Turris was not likely going to re-sign in Ottawa, so Nashville decided to become the key third team in the deal as Ottawa was willing to give up an impending UFA in Turris, but not a key young piece like Colin White or Logan Brown. Poile saw an opportunity to deal for a much-needed top-two center without giving up any regular roster players, and then promptly signed him to a long-term contract that will keep him in Nashville for the next six years for $36M.
Nashville is in “win now” mode in the respect that the club could be serious contenders over the next five years. At that point the club’s vaunted defence core will all be either in their early or mid 30’s and Rinne will be 40, so it made sense to add another player who will be in his playing prime over that period while not giving up any assets that will be in their true primes for at least another 3-4 years.
Ottawa – Loses Turris, Bowers, Hammond, a first- and a third-round pick; receives Duchene.
The Senators are counting on Duchene once again equalling the 70-point production that he reached in 2013-14. Since then his season high is 59 points while Turris has enjoyed a 64-point season.

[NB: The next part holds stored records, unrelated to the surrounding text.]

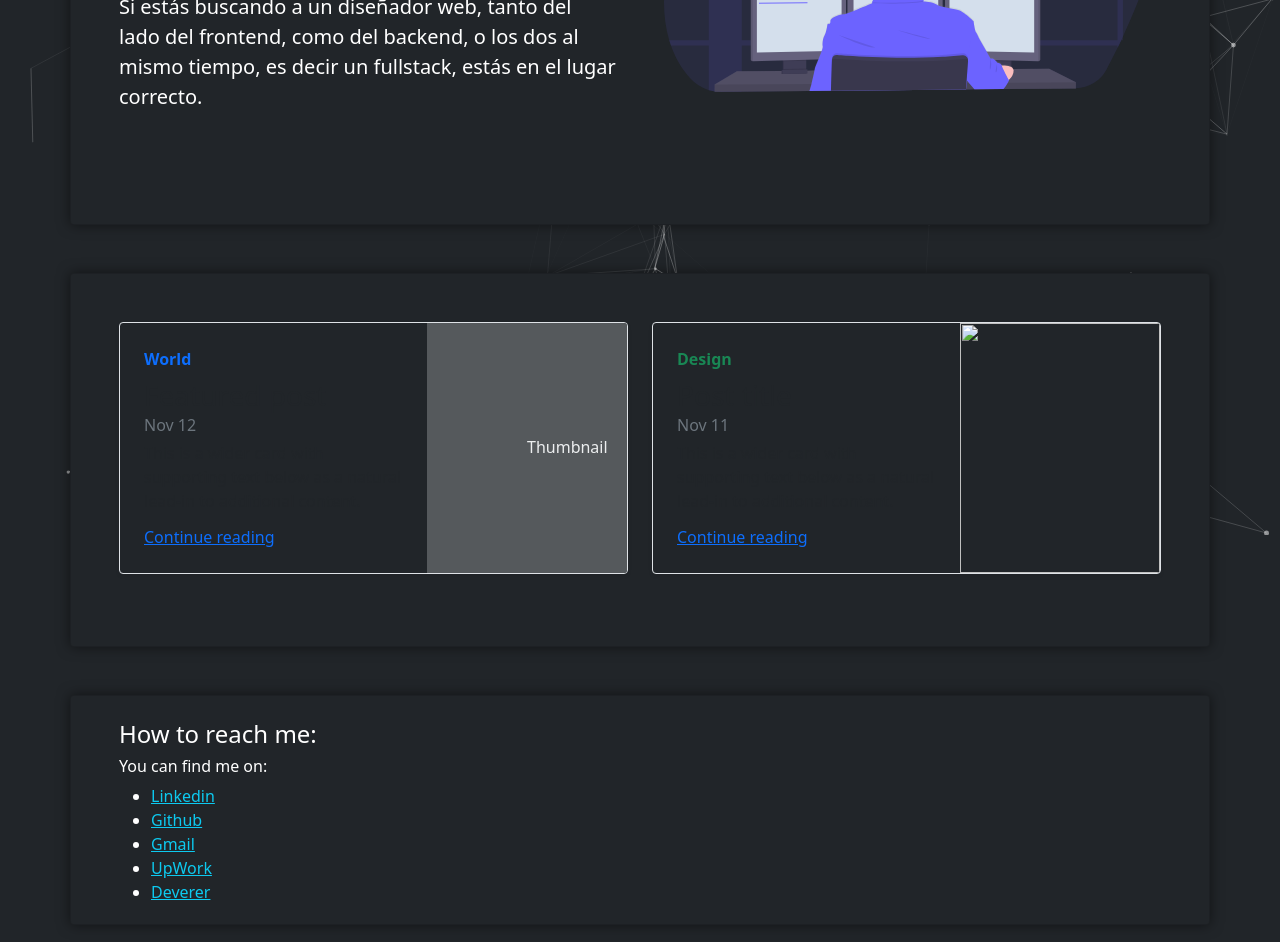
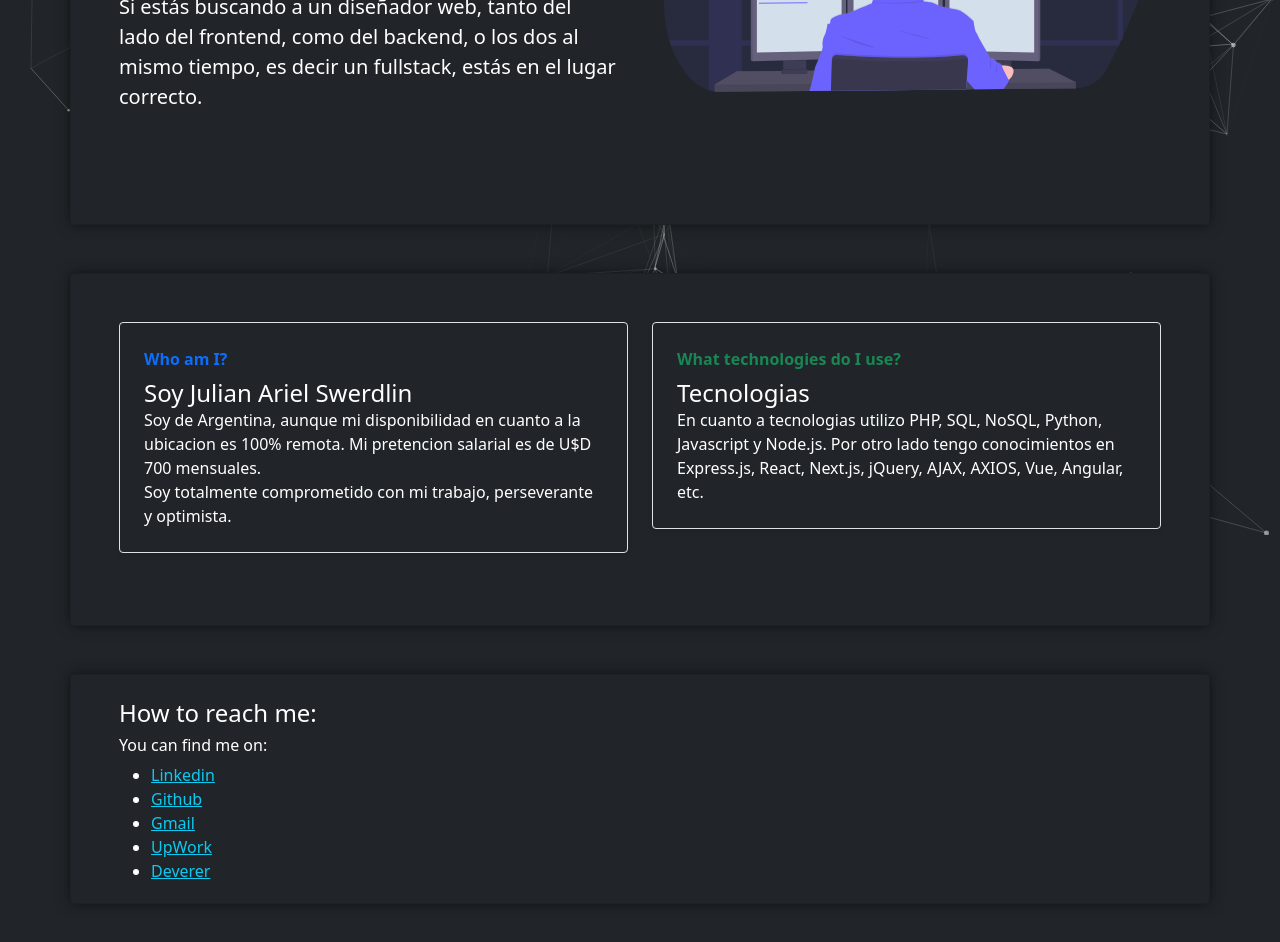
Before and after one commit to juliswer/portafolios3, a plain HTML site: page index.html in a window 1280 px wide. Shown: the part 313-1255 px from the top of the page. Drawn offline with nearby package versions, Linux system fonts and the light colour scheme.

Commit message:
Add files via upload

```diff
--- a/index.html
+++ b/index.html
@@ -4,7 +4,7 @@
     <meta charset="UTF-8">
     <meta http-equiv="X-UA-Compatible" content="IE=edge">
     <meta name="viewport" content="width=device-width, initial-scale=1.0">
-    <title>Portafolio &copy;</title>
+    <title>Portafolio - Julian Swerdlin &copy;</title>
     <script src="https://cdn.jsdelivr.net/npm/typed.js@2.0.12"></script>
     <link href="https://cdn.jsdelivr.net/npm/bootstrap@5.0.1/dist/css/bootstrap.min.css" rel="stylesheet" integrity="sha384-+0n0xVW2eSR5OomGNYDnhzAbDsOXxcvSN1TPprVMTNDbiYZCxYbOOl7+AMvyTG2x" crossorigin="anonymous">
     <script src="https://cdn.jsdelivr.net/npm/bootstrap@5.0.1/dist/js/bootstrap.bundle.min.js" integrity="sha384-gtEjrD/SeCtmISkJkNUaaKMoLD0//ElJ19smozuHV6z3Iehds+3Ulb9Bn9Plx0x4" crossorigin="anonymous"></script>
@@ -35,29 +35,20 @@
           <div class="col-md-6">
             <div class="row g-0 border rounded overflow-hidden flex-md-row mb-4 shadow-sm h-md-250 position-relative">
               <div class="col p-4 d-flex flex-column position-static">
-                <strong class="d-inline-block mb-2 text-primary">World</strong>
-                <h3 class="mb-0">Featured post</h3>
-                <div class="mb-1 text-muted">Nov 12</div>
-                <p class="card-text mb-auto">This is a wider card with supporting text below as a natural lead-in to additional content.</p>
-                <a href="#" class="stretched-link">Continue reading</a>
-              </div>
-              <div class="col-auto d-none d-lg-block">
-                <svg class="bd-placeholder-img" width="200" height="250" xmlns="http://www.w3.org/2000/svg" role="img" aria-label="Placeholder: Thumbnail" preserveAspectRatio="xMidYMid slice" focusable="false"><title>Placeholder</title><rect width="100%" height="100%" fill="#55595c"/><text x="50%" y="50%" fill="#eceeef" dy=".3em">Thumbnail</text></svg>
-
+                <strong class="d-inline-block mb-2 text-primary">Who am I?</strong>
+                <h4 class="mb-0 text-white">Soy Julian Ariel Swerdlin</h4>
+                <p class="card-text mb-auto text-white">Soy de Argentina, aunque mi disponibilidad en cuanto a la ubicacion es 100% remota. Mi pretencion salarial es de U$D 700 mensuales. <br/>Soy totalmente comprometido con mi trabajo, perseverante y optimista.</p>
               </div>
             </div>
           </div>
           <div class="col-md-6">
             <div class="row g-0 border rounded overflow-hidden flex-md-row mb-4 shadow-sm h-md-250 position-relative">
               <div class="col p-4 d-flex flex-column position-static">
-                <strong class="d-inline-block mb-2 text-success">Design</strong>
-                <h3 class="mb-0">Post title</h3>
-                <div class="mb-1 text-muted">Nov 11</div>
-                <p class="mb-auto">This is a wider card with supporting text below as a natural lead-in to additional content.</p>
-                <a href="#" class="stretched-link">Continue reading</a>
-              </div>
-              <div class="col-auto d-none d-lg-block">
-                <img src="./../../../Mis Cosas/cv.jpg" alt="" class="bd-placeholder-img" width="200" height="250">
+                <strong class="d-inline-block mb-2 text-success">What technologies do I use?</strong>
+                <h4 class="mb-0 text-white">Tecnologias</h4>
+
+                <p class="mb-auto text-white">En cuanto a tecnologias utilizo PHP, SQL, NoSQL, Python, Javascript y Node.js. Por otro lado tengo conocimientos en Express.js, React, Next.js, jQuery, AJAX, AXIOS, Vue, Angular, etc.</p>
+
               </div>
             </div>
           </div>
@@ -67,11 +58,11 @@
         <h4 class="text-white">How to reach me:</h4>
         <h6 class="text-white">You can find me on:</h6>
         <ul>
-          <li class="text-white"><a href="" class="link-info">Linkedin</a></li>
-          <li class="text-white"><a href="" class="link-info">Github</a></li>
-          <li class="text-white"><a href="" class="link-info">Gmail</a></li>
-          <li class="text-white"><a href="" class="link-info">UpWork</a></li>
-          <li class="text-white"><a href="" class="link-info">Deverer</a></li>
+          <li class="text-white"><a href="https://www.linkedin.com/in/julian-swerdlin/" target="_blank" class="link-info">Linkedin</a></li>
+          <li class="text-white"><a href="https://github.com/juliswer" target="_blank" class="link-info">Github</a></li>
+          <li class="text-white"><a href="julianswer36@gmail.com" target="_blank" class="link-info">Gmail</a></li>
+          <li class="text-white"><a href="https://www.upwork.com/freelancers/~0126eda966ba4b3ac4" target="_blank" class="link-info">UpWork</a></li>
+          <li class="text-white"><a href="https://deverer.com/developer/julianswer" target="_blank" class="link-info">Deverer</a></li>
         </ul>
       </section>
     </main>
--- a/main.js
+++ b/main.js
@@ -1,5 +1,5 @@
 const typed = new Typed('#typed', {
-    strings: ['<i class="typed">Frontend developer</i>', '<i class="typed">Backend developer</i>', '<i class="typed">Fullstack developer</i>','<i class="typed">Mobile Developer</i>'],
+    strings: ['<i class="typed">Frontend developer</i>', '<i class="typed">Backend developer</i>', '<i class="typed">Fullstack developer</i>'],
     loop: true
 });
 
```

Since 2013-14, in fact, Turris has scored more points per game than Duchene, so for some at least there will be wonderment about why Ottawa also threw in their most recent first-round pick in Bowers and a first and third in 2018 to swap centers who essentially are producing at the same pace.
A number of hockey pundits have even suggested that Duchene is not a true number-one center at the NHL level, and while that could perhaps be argued, he will not hurt a team centering a top line as his speed, smarts and competitiveness make him an asset on the ice – one that coach Guy Boucher is bound to appreciate. I would expect Duchene to become a Boucher favourite right away and be his go-to center in most key situations.
Ottawa will be hoping that Duchene’s lower point totals the past few seasons were directly linked to MacKinnon taking first-line center minutes and linemates away from Duchene, who played on the wing quite a bit as well.
He was deemed good enough to play for Canada in both Olympics and World Cup events, so there’s no question that he’s still a highly-regarded player in NHL management and coaching circles.
Time will tell whether this trade ends up improving the Senators in the short term, but the club must have been concerned that Turris was not going to re-sign in Ottawa, and eventually he was going to have to be traded anyway, so picking up a player who is at least of equal value and two years younger made sense as there won’t be many players of Duchene’s ilk available between now and the trade deadline.
Bowers and the first-round pick became more expendable with the excellent training camp performances by Logan Brown and most importantly Alex Formenton, who frankly outplayed Bowers in camp, and moved ahead of him on the depth chart. With Duchene, Colin White, Filip Chlpaik and Brown at center, odds were good Bowers would have been moved to the wing anyway, and he was likely destined to be at best a third-line winger on the club, so his value was not perhaps as high as the club had hoped when it selected him last June. The preponderance of talented young forwards in the system also made the trading of a first-round pick more palatable as well – the prospect cupboard right now is far from bare.
As is always the case – one should not jump to judgement on who were the winners and losers on such a complicated trade for at least five years. By then we’ll have a better idea of how Colorado’s young assets have developed, and we’ll also see if Turris helped lead Nashville back to the Cup finals or even a Cup victory, and if Duchene can ever match or exceed the offensive production that was expected of him since he hit the 70-point mark at the age of 23.